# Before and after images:
┄┄┄┄┄┄┄┄┄┄

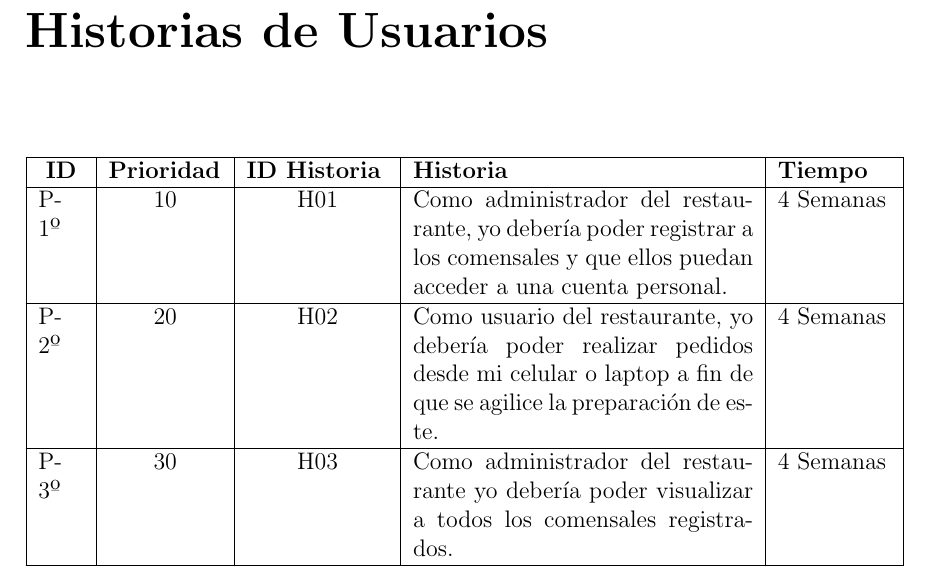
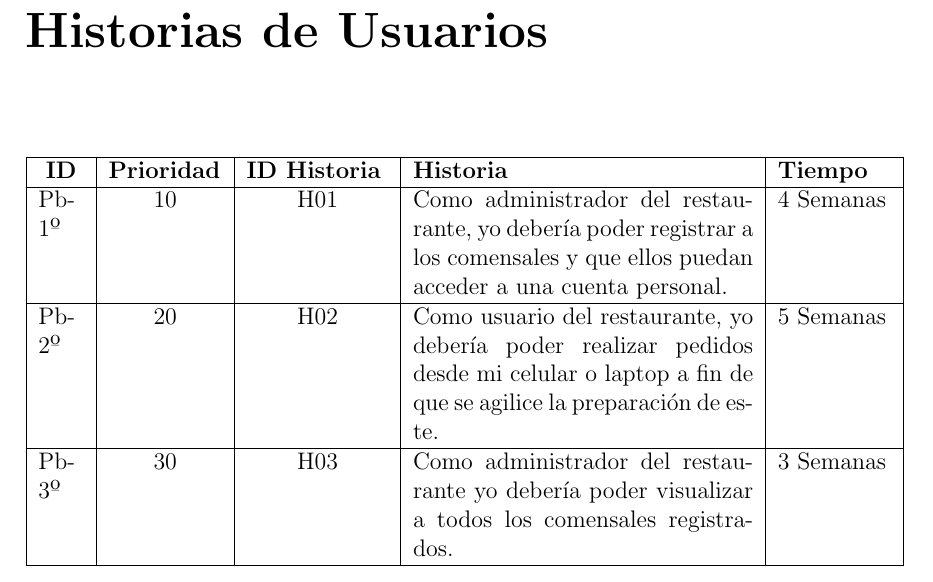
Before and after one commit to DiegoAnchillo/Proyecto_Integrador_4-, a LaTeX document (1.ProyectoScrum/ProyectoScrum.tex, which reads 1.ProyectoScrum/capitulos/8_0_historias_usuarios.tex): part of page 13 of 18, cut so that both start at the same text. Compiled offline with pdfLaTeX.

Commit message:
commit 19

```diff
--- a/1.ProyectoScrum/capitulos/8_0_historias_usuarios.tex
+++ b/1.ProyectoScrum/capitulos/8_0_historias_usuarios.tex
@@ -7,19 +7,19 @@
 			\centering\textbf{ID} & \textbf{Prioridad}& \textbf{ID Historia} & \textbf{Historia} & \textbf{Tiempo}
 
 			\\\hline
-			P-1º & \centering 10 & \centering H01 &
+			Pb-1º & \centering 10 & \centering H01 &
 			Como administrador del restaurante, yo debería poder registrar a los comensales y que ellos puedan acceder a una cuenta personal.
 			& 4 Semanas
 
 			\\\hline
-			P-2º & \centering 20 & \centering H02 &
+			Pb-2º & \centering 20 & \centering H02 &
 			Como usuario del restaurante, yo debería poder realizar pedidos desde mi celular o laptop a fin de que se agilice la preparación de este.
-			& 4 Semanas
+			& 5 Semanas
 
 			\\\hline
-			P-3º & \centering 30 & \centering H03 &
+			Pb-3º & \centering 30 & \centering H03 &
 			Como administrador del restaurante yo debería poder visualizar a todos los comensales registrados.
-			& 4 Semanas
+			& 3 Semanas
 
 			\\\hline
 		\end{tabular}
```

┄┄┄┄┄┄┄┄┄┄

# The problem:
An exact copy of the entries above is needed, with the pictures removed.

# Written solution:
Before and after one commit to DiegoAnchillo/Proyecto_Integrador_4-, a LaTeX document (1.ProyectoScrum/ProyectoScrum.tex, which reads 1.ProyectoScrum/capitulos/8_0_historias_usuarios.tex): part of page 13 of 18, cut so that both start at the same text. Compiled offline with pdfLaTeX.

Commit message:
commit 19

```diff
--- a/1.ProyectoScrum/capitulos/8_0_historias_usuarios.tex
+++ b/1.ProyectoScrum/capitulos/8_0_historias_usuarios.tex
@@ -7,19 +7,19 @@
 			\centering\textbf{ID} & \textbf{Prioridad}& \textbf{ID Historia} & \textbf{Historia} & \textbf{Tiempo}
 
 			\\\hline
-			P-1º & \centering 10 & \centering H01 &
+			Pb-1º & \centering 10 & \centering H01 &
 			Como administrador del restaurante, yo debería poder registrar a los comensales y que ellos puedan acceder a una cuenta personal.
 			& 4 Semanas
 
 			\\\hline
-			P-2º & \centering 20 & \centering H02 &
+			Pb-2º & \centering 20 & \centering H02 &
 			Como usuario del restaurante, yo debería poder realizar pedidos desde mi celular o laptop a fin de que se agilice la preparación de este.
-			& 4 Semanas
+			& 5 Semanas
 
 			\\\hline
-			P-3º & \centering 30 & \centering H03 &
+			Pb-3º & \centering 30 & \centering H03 &
 			Como administrador del restaurante yo debería poder visualizar a todos los comensales registrados.
-			& 4 Semanas
+			& 3 Semanas
 
 			\\\hline
 		\end{tabular}
```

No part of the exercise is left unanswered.